Rare disease therapies have an exorbitant cost. Fewer patients means higher costs in order to support the development of treatments. In the United States, 966 billion was spent in 2019 on the treatment and care for rare disease patients. The catch is, this was just the price for 379 conditions. In total, there are over 7,000 known rare diseases.
Imagine if we had treatments for all of these conditions. Incredible, but expensive.
However, it’s not just therapies that cost money for rare disease patients. The indirect costs of living with a rare disease are often just as, if not more, burdensome.
These findings were uncovered by the National Economic Burden of Rare Disease Study. You can read the full study here. The final results were published just before Rare Disease Day (Feb 28th), on Feb 25th, 2020.

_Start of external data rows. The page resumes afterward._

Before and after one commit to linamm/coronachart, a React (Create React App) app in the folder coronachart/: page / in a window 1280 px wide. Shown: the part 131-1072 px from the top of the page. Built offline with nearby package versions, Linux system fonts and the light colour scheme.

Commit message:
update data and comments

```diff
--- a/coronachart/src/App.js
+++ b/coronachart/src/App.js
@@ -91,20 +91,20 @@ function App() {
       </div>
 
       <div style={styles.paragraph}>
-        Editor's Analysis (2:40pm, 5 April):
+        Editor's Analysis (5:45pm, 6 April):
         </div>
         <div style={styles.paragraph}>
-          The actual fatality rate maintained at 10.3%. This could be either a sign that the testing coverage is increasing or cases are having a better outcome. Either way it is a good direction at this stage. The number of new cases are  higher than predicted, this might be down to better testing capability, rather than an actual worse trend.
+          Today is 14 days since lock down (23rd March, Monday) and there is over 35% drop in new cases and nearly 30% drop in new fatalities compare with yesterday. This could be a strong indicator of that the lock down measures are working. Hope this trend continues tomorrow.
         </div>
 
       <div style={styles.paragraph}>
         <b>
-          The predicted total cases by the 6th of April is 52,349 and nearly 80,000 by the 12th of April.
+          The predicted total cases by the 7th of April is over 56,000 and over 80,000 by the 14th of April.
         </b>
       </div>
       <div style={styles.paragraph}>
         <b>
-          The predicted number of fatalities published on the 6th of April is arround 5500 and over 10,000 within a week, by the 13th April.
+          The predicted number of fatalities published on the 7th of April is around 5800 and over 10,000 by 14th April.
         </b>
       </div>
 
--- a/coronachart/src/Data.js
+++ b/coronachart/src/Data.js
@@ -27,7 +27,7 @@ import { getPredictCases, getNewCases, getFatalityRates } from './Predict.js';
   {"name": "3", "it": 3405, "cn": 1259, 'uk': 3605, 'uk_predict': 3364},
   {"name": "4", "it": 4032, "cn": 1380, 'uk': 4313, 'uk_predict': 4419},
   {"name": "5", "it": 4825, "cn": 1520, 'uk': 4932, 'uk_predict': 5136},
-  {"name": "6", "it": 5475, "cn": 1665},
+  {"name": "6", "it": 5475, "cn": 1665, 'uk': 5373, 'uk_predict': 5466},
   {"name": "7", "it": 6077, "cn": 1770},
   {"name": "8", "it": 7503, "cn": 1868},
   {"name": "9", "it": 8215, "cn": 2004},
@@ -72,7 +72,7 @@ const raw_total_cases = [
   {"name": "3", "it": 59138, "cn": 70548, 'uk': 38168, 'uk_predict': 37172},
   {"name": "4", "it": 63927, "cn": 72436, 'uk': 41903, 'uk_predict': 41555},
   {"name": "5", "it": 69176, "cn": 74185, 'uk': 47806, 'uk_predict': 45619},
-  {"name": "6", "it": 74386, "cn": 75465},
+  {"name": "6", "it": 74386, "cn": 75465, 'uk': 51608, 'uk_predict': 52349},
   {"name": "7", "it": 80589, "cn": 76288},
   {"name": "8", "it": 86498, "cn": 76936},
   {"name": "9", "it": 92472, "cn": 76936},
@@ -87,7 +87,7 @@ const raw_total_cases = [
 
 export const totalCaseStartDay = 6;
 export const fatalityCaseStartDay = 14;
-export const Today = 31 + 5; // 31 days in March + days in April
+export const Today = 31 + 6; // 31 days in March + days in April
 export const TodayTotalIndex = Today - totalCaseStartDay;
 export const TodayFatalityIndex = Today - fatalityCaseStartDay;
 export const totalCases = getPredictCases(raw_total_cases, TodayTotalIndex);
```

In this investigation, researchers examined both the direct and indirect cost of rare disease therapies on those who are living with a rare condition day to day in the United States. In total, they followed 1,399 patients. Direct costs included medical costs and indirect costs included a wide array of areas such as the loss of productivity and ability to work.

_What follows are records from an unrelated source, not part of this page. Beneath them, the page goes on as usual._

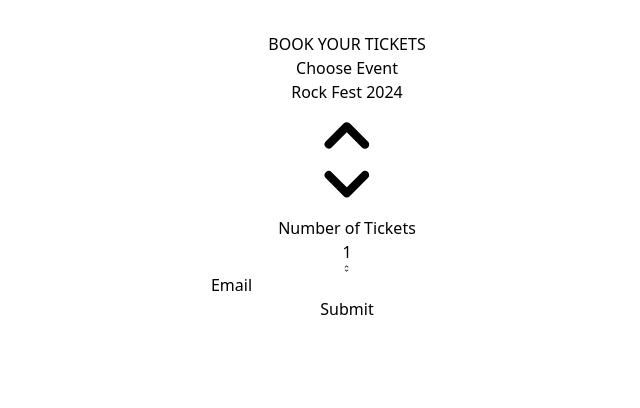
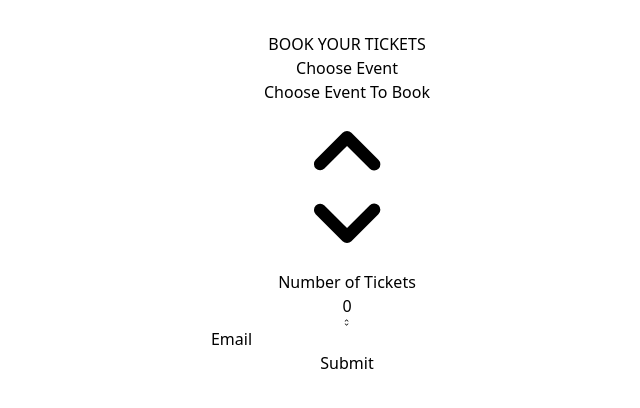
Before and after one commit to tr4-db-group-project/tr4-group-project-frontend, a React (Vite) app: page / in a window 1280 px wide. Shown: the top 408 px of the page, without its empty margins (293-933 px from the left). Built offline with nearby package versions, Linux system fonts and the light colour scheme.

Commit message:
feat: added form reset values

```diff
--- a/src/components/Form.jsx
+++ b/src/components/Form.jsx
@@ -4,6 +4,7 @@ import { CheckIcon, ChevronUpDownIcon } from '@heroicons/react/20/solid';
 import axios from '../axios';
 
 const events = [
+  { id: 1, name: 'Choose Event To Book' },
   { id: 1, name: 'Rock Fest 2024' },
   { id: 2, name: 'Jazz Night Live' },
   { id: 3, name: 'Country Music Festival' },
@@ -16,7 +17,7 @@ const events = [
   { id: 10, name: 'Blues and Brews Festival' },
 ];
 
-const ticketNumbers = [1, 2, 3, 4, 5, 6, 7, 8, 9, 10];
+const ticketNumbers = [0, 1, 2, 3, 4, 5, 6, 7, 8, 9, 10];
 
 function classNames(...classes) {
   return classes.filter(Boolean).join(' ');
@@ -42,10 +43,18 @@ export default function Form() {
       const response = await axios.post('', dataToSubmit);
       setSubmittedData(dataToSubmit);
       console.log('Order submitted:', response.data);
+      resetForm();
     } catch (error) {
       console.error('Error submitting order:', error);
     }
   }
+
+  const resetForm = () => {
+    setSelectedEvent(events[0]);
+    setSelectedTickets(ticketNumbers[0]);
+    setEmail('');
+  }
+
 
   return (
     <div className="space-y-4">
```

Researchers documented that indirect costs were some of the biggest burdens. For instance, not being able to function to their full capacity in work encompassed 138 billion dollars over the course of 2019. Absenteeism was also a major factor, accounting for 149 billion dollars during the year. Lastly, forced retirement accounted for 136 billion dollars during the year.
In regards to direct medical costs, inpatient as well as outpatient care were a huge component of the total cost burden. Inpatient care equated to 143 billion annually. Outpatient care equated to 62 billion annually. Additionally, prescriptions (both generally, as well as administration during outpatient care), led to 96 billion dollars in expenditures.

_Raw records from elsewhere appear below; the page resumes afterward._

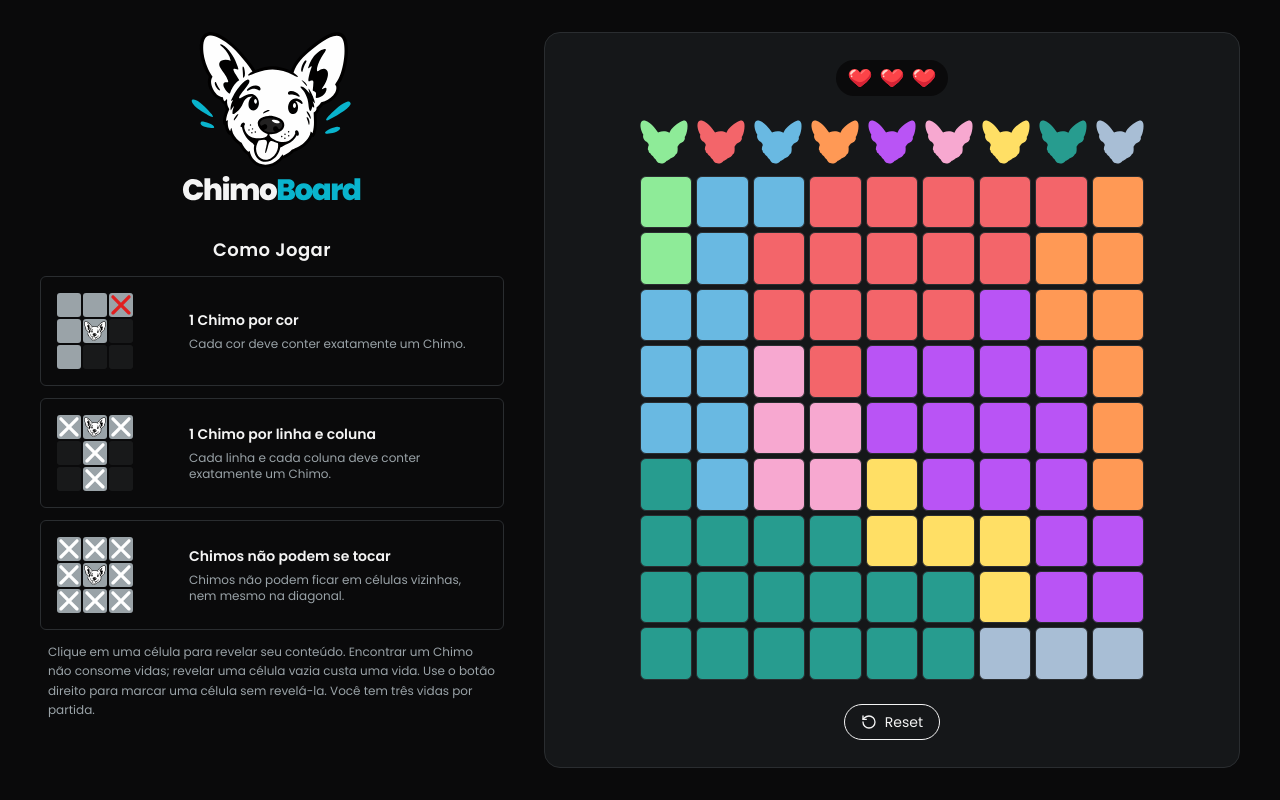
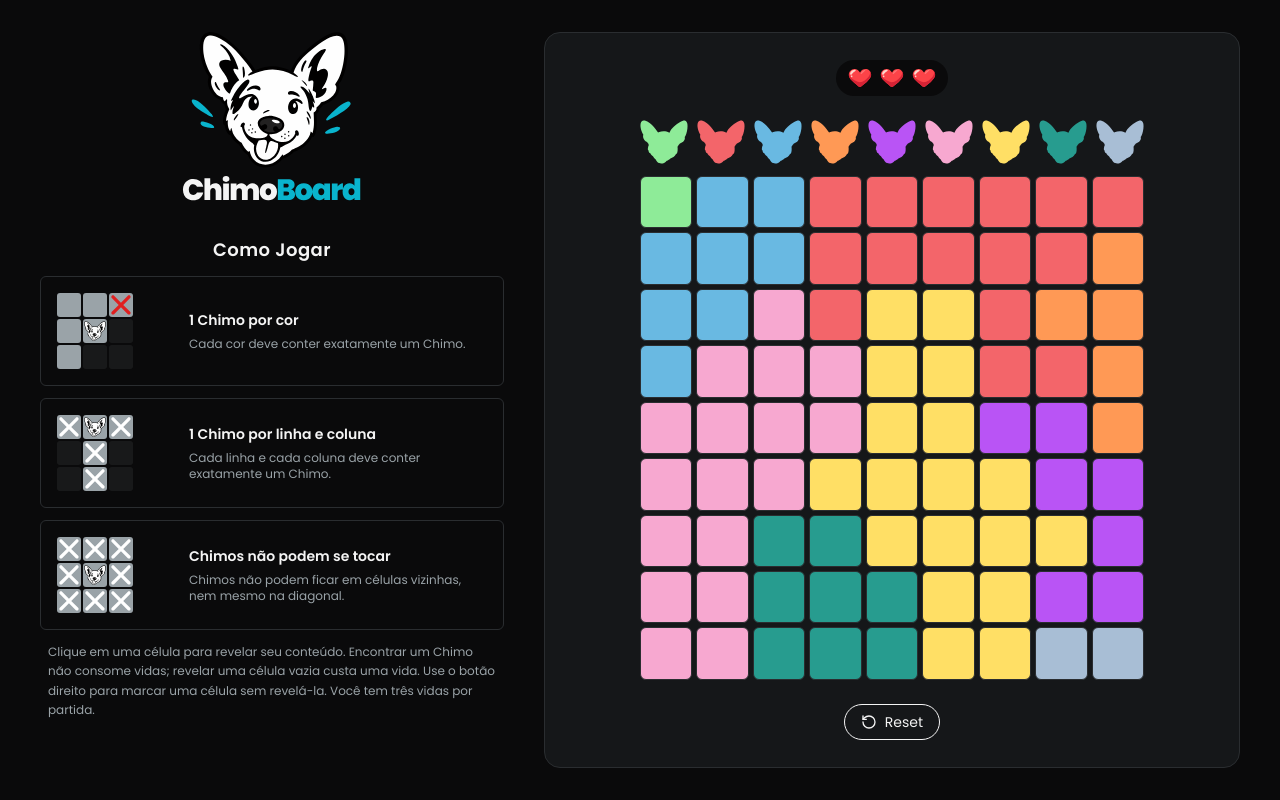
Before and after one commit to itsmesiq/chimoboard, a React (Vite) app: page / in a window 1280 px wide. Built offline with nearby package versions, Linux system fonts and the light colour scheme.

Commit message:
feat: enhance puzzle generation with solution counting and validation

```diff
--- a/eslint.config.js
+++ b/eslint.config.js
@@ -26,6 +26,7 @@ export default defineConfig([
         rules: {
             'simple-import-sort/imports': 'error',
             'simple-import-sort/exports': 'error',
+            'prefer-const': 'off',
         },
     },
     prettier,
--- a/src/features/domain/puzzle-generator.ts
+++ b/src/features/domain/puzzle-generator.ts
@@ -1,4 +1,5 @@
 import type { Position, Puzzle, Region } from './game.types';
+import { findSolutions } from './puzzle-solver';
 import { isValidSolution } from './validation';
 
 const REGION_COLORS = [
@@ -20,6 +21,16 @@ type FrontierCell = {
     regionIndex: number;
 };
 
+type BoundaryMove = {
+    cellIndex: number;
+    sourceRegion: number;
+    targetRegion: number;
+};
+
+const MAX_SOLUTION_ATTEMPTS = 40;
+const MAX_REGION_ATTEMPTS = 20;
+const MAX_GUIDED_MUTATIONS = 100;
+
 let puzzleSequence = 0;
 
 function shuffle<T>(items: T[], random: Random): T[] {
@@ -33,12 +44,15 @@ function shuffle<T>(items: T[], random: Random): T[] {
     return result;
 }
 
-function areAdjacent(first: Position, second: Position): boolean {
-    return (
-        Math.abs(first.row - second.row) <= 1 &&
-        Math.abs(first.col - second.col) <= 1 &&
-        (first.row !== second.row || first.col !== second.col)
-    );
+function getCellIndex(position: Position, size: number): number {
+    return position.row * size + position.col;
+}
+
+function getPosition(index: number, size: number): Position {
+    return {
+        row: Math.floor(index / size),
+        col: index % size,
+    };
 }
 
 function getNeighbors(position: Position, size: number): Position[] {
@@ -52,6 +66,14 @@ function getNeighbors(position: Position, size: number): Position[] {
     ].filter(
         (neighbor) =>
             neighbor.row >= 0 && neighbor.row < size && neighbor.col >= 0 && neighbor.col < size,
+    );
+}
+
+function areAdjacent(first: Position, second: Position): boolean {
+    return (
+        Math.abs(first.row - second.row) <= 1 &&
+        Math.abs(first.col - second.col) <= 1 &&
+        (first.row !== second.row || first.col !== second.col)
     );
 }
 
@@ -107,11 +129,9 @@ function generateRegions(size: number, solution: Position[], random: Random): nu
     const regionByCell = Array<number>(size * size).fill(-1);
     const frontier: FrontierCell[] = [];
 
-    const getCellIndex = ({ row, col }: Position) => row * size + col;
-
-    function addFrontier(position: Position, regionIndex: number) {
+    function addFrontier(position: Position, regionIndex: number): void {
         for (const neighbor of getNeighbors(position, size)) {
-            const cellIndex = getCellIndex(neighbor);
+            const cellIndex = getCellIndex(neighbor, size);
 
             if (regionByCell[cellIndex] === -1) {
                 frontier.push({ cellIndex, regionIndex });
@@ -120,7 +140,7 @@ function generateRegions(size: number, solution: Position[], random: Random): nu
     }
 
     solution.forEach((position, regionIndex) => {
-        regionByCell[getCellIndex(position)] = regionIndex;
+        regionByCell[getCellIndex(position, size)] = regionIndex;
     });
 
     solution.forEach((position, regionIndex) => {
@@ -144,15 +164,258 @@ function generateRegions(size: number, solution: Position[], random: Random): nu
         regionByCell[candidate.cellIndex] = candidate.regionIndex;
         remaining--;
 
-        const position = {
-            row: Math.floor(candidate.cellIndex / size),
-            col: candidate.cellIndex % size,
-        };
-
-        addFrontier(position, candidate.regionIndex);
+        addFrontier(getPosition(candidate.cellIndex, size), candidate.regionIndex);
     }
 
     return regionByCell;
+}
+
+function isRegionConnected(regionByCell: number[], regionIndex: number, size: number): boolean {
+    const cells: number[] = [];
+
+    for (let index = 0; index < regionByCell.length; index++) {
+        if (regionByCell[index] === regionIndex) {
+            cells.push(index);
+        }
+    }
+
+    if (cells.length === 0) {
+        return false;
+    }
+
+    const visited = new Set<number>();
+    const queue = [cells[0]];
+
+    while (queue.length > 0) {
+        const current = queue.shift();
+
+        if (current === undefined || visited.has(current)) {
+            continue;
+        }
+
+        visited.add(current);
+
+        for (const neighbor of getNeighbors(getPosition(current, size), size)) {
+            const neighborIndex = getCellIndex(neighbor, size);
+
+            if (regionByCell[neighborIndex] === regionIndex && !visited.has(neighborIndex)) {
+                queue.push(neighborIndex);
+            }
+        }
+    }
+
+    return visited.size === cells.length;
+}
+
+function areAllRegionsConnected(regionByCell: number[], size: number): boolean {
+    for (let regionIndex = 0; regionIndex < size; regionIndex++) {
+        if (!isRegionConnected(regionByCell, regionIndex, size)) {
+            return false;
+        }
+    }
+
+    return true;
+}
+
+function buildPuzzle(size: number, solution: Position[], regionByCell: number[]): Puzzle {
+    const regions: Region[] = Array.from({ length: size }, (_, index) => ({
+        id: `region-${index}`,
+        color: REGION_COLORS[index],
+    }));
+
+    const cells = Array.from({ length: size * size }, (_, index) => {
+        const regionIndex = regionByCell[index];
+
+        if (regionIndex === undefined || regionIndex < 0) {
+            throw new Error('O gerador produziu uma célula sem região.');
+        }
+
+        return {
+            id: `${Math.floor(index / size)}-${index % size}`,
+            position: getPosition(index, size),
+            regionId: `region-${regionIndex}`,
+        };
+    });
+
+    return {
+        id: `generated-${++puzzleSequence}`,
+        size,
+        cells,
+        regions,
+        solution: solution.map((position) => ({ ...position })),
+    };
+}
+
+function getSolutionCellIndexes(solution: Position[], size: number): Set<number> {
+    return new Set(solution.map((position) => getCellIndex(position, size)));
+}
+
+function getGuidedBondaryMoves(
+    size: number,
+    intendedSolution: Position[],
+    alternativeSolution: Position[],
+    regionByCell: number[],
+    random: Random,
+): BoundaryMove[] {
+    const intendedCells = getSolutionCellIndexes(intendedSolution, size);
+    const alternativeCells = getSolutionCellIndexes(alternativeSolution, size);
+    const moves: BoundaryMove[] = [];
+
+    for (const cellIndex of alternativeCells) {
+        if (intendedCells.has(cellIndex)) {
+            continue;
+        }
+
+        const sourceRegion = regionByCell[cellIndex];
+
+        if (sourceRegion === undefined || sourceRegion < 0) {
+            continue;
+        }
+
+        const position = getPosition(cellIndex, size);
+        const neighboringRegions = new Set<number>();
+
+        for (const neighbor of getNeighbors(position, size)) {
+            const neighborIndex = getCellIndex(neighbor, size);
+            const targetRegion = regionByCell[neighborIndex];
+
+            if (targetRegion !== undefined && targetRegion !== sourceRegion) {
+                neighboringRegions.add(targetRegion);
+            }
+        }
+
+        for (const targetRegion of neighboringRegions) {
+            moves.push({
+                cellIndex,
+                sourceRegion,
+                targetRegion,
+            });
+        }
+    }
+
+    return shuffle(moves, random);
+}
+
+function tryEliminateAlternative(
+    size: number,
+    intendedSolution: Position[],
+    alternativeSolution: Position[],
+    regionByCell: number[],
+    random: Random,
+): boolean {
+    const moves = getGuidedBondaryMoves(
+        size,
+        intendedSolution,
+        alternativeSolution,
+        regionByCell,
+        random,
+    );
+
+    for (const move of moves) {
+        regionByCell[move.cellIndex] = move.targetRegion;
+
+        const regionsConnected = areAllRegionsConnected(regionByCell, size);
+
+        if (!regionsConnected) {
+            regionByCell[move.cellIndex] = move.sourceRegion;
+            continue;
+        }
+
+        const puzzle = buildPuzzle(size, intendedSolution, regionByCell);
+
+        if (!isValidSolution(puzzle)) {
+            regionByCell[move.cellIndex] = move.sourceRegion;
+            continue;
+        }
+
+        const alternativeStillValid = findSolutions(puzzle, 2).some(
+            (solution) =>
+                solution.length === alternativeSolution.length &&
+                solution.every(
+                    (position, index) =>
+                        position.row === alternativeSolution[index]?.row &&
+                        position.col === alternativeSolution[index]?.col,
+                ),
+        );
+
+        if (!alternativeStillValid) {
+            return true;
+        }
+
+        regionByCell[move.cellIndex] = move.sourceRegion;
+    }
+
+    return false;
+}
+
+function getLayoutSignature(regionByCell: number[]): string {
+    return regionByCell.join(',');
+}
+
+function generateUniqueRegions(
+    size: number,
+    intendedSolution: Position[],
+    random: Random,
+): number[] | null {
+    for (let regionAttempt = 0; regionAttempt < MAX_REGION_ATTEMPTS; regionAttempt++) {
+        const regionByCell = generateRegions(size, intendedSolution, random);
+
+        if (!areAllRegionsConnected(regionByCell, size)) {
+            continue;
+        }
+
+        const visitedLayouts = new Set<string>();
+        visitedLayouts.add(getLayoutSignature(regionByCell));
+
+        for (let mutation = 0; mutation < MAX_GUIDED_MUTATIONS; mutation++) {
+            const puzzle = buildPuzzle(size, intendedSolution, regionByCell);
+
+            if (!isValidSolution(puzzle)) {
+                break;
+            }
+
+            const solutions = findSolutions(puzzle, 2);
+
+            if (solutions.length === 1) {
+                return [...regionByCell];
+            }
+
+            if (solutions.length === 0) {
+                break;
+            }
+
+            const alternativeSolution = solutions[1];
+
+            if (!alternativeSolution) {
+                break;
+            }
+
+            const previousLayout = [...regionByCell];
+
+            const changed = tryEliminateAlternative(
+                size,
+                intendedSolution,
+                alternativeSolution,
+                regionByCell,
+                random,
+            );
+
+            if (!changed) {
+                break;
+            }
+
+            const signature = getLayoutSignature(regionByCell);
+
+            if (visitedLayouts.has(signature)) {
+                regionByCell.splice(0, regionByCell.length, ...previousLayout);
+                break;
+            }
+
+            visitedLayouts.add(signature);
+        }
+    }
+
+    return null;
 }
 
 export function generatePuzzle(size = 9, random: Random = Math.random): Puzzle {
@@ -162,41 +425,23 @@ export function generatePuzzle(size = 9, random: Random = Math.random): Puzzle {
         );
     }
 
-    const solution = generateSolution(size, random);
-    const regionByCell = generateRegions(size, solution, random);
+    for (let attempt = 0; attempt < MAX_SOLUTION_ATTEMPTS; attempt++) {
+        const solution = generateSolution(size, random);
 
-    const regions: Region[] = Array.from({ length: size }, (_, index) => ({
-        id: `region-${index}`,
-        color: REGION_COLORS[index],
-    }));
+        const regionByCell = generateUniqueRegions(size, solution, random);
 
-    const cells = Array.from({ length: size * size }, (_, index) => {
-        const row = Math.floor(index / size);
-        const col = index % size;
-        const regionIndex = regionByCell[index];
-
-        if (regionIndex === undefined || regionIndex < 0) {
-            throw new Error('O gerador produziu uma célula sem região.');
+        if (!regionByCell) {
+            continue;
         }
 
-        return {
-            id: `${row}-${col}`,
-            position: { row, col },
-            regionId: `region-${regionIndex}`,
-        };
-    });
+        const puzzle = buildPuzzle(size, solution, regionByCell);
 
-    const puzzle: Puzzle = {
-        id: `generated-${++puzzleSequence}`,
-        size,
-        cells,
-        regions,
-        solution,
-    };
-
-    if (!isValidSolution(puzzle)) {
-        throw new Error('O gerador produziu um puzzle inválido.');
+        if (isValidSolution(puzzle) && findSolutions(puzzle, 2).length === 1) {
+            return puzzle;
+        }
     }
 
-    return puzzle;
+    throw new Error(
+        `Não foi possivel gerar um puzzle com solução única após ${MAX_SOLUTION_ATTEMPTS} soluções iniciais, ${MAX_REGION_ATTEMPTS} distribuições de regiões e ${MAX_GUIDED_MUTATIONS} mutações guiadas por distribuição.`,
+    );
 }
--- /dev/null
+++ b/src/features/domain/puzzle-solver.ts
@@ -0,0 +1,118 @@
+import type { Position, Puzzle } from './game.types';
+
+function getPositionKey(position: Position): string {
+    return `${position.row},${position.col}`;
+}
+
+function getCellsByPosition(puzzle: Puzzle) {
+    const { size, cells, regions } = puzzle;
+
+    if (
+        !Number.isInteger(size) ||
+        size <= 0 ||
+        cells.length !== size * size ||
+        regions.length !== size
+    ) {
+        return null;
+    }
+
+    const regionIds = new Set(regions.map((region) => region.id));
+
+    if (regionIds.size !== size) {
+        return null;
+    }
+
+    const cellsByPosition = new Map(cells.map((cell) => [getPositionKey(cell.position), cell]));
+
+    if (cellsByPosition.size !== size * size) {
+        return null;
+    }
+
+    for (const cell of cells) {
+        const { row, col } = cell.position;
+
+        if (
+            !Number.isInteger(row) ||
+            !Number.isInteger(col) ||
+            row < 0 ||
+            row >= size ||
+            col < 0 ||
+            col >= size ||
+            !regionIds.has(cell.regionId)
+        ) {
+            return null;
+        }
+    }
+
+    return cellsByPosition;
+}
+
+export function findSolutions(puzzle: Puzzle, limit = 2): Position[][] {
+    if (!Number.isInteger(limit) || limit < 1) {
+        return [];
+    }
+
+    const cellsByPosition = getCellsByPosition(puzzle);
+
+    if (!cellsByPosition) {
+        return [];
+    }
+
+    const { size } = puzzle;
+    const usedColumns = new Set<number>();
+    const usedRegions = new Set<string>();
+    const solution: Position[] = [];
+    const solutions: Position[][] = [];
+
+    function search(row: number): void {
+        if (solutions.length >= limit) {
+            return;
+        }
+
+        if (row === size) {
+            solutions.push(solution.map((position) => ({ ...position })));
+            return;
+        }
+
+        for (let col = 0; col < size; col++) {
+            if (usedColumns.has(col)) {
+                continue;
+            }
+
+            const previous = solution[row - 1];
+
+            if (previous && Math.abs(previous.col - col) <= 1) {
+                continue;
+            }
+
+            const position = { row, col };
+            const cell = cellsByPosition?.get(getPositionKey(position));
+
+            if (!cell || usedRegions.has(cell.regionId)) {
+                continue;
+            }
+
+            usedColumns.add(col);
+            usedRegions.add(cell.regionId);
+            solution.push(position);
+
+            search(row + 1);
+
+            solution.pop();
+            usedColumns.delete(col);
+            usedRegions.delete(cell.regionId);
+
+            if (solutions.length >= limit) {
+                return;
+            }
+        }
+    }
+
+    search(0);
+
+    return solutions;
+}
+
+export function countSolutions(puzzle: Puzzle, limit = 2): number {
+    return findSolutions(puzzle, limit).length;
+}
```
Also changed, not shown: 1 other file (tests, documents, lock files or other folders).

You can read more about this issue, as well as more information about this particular study here.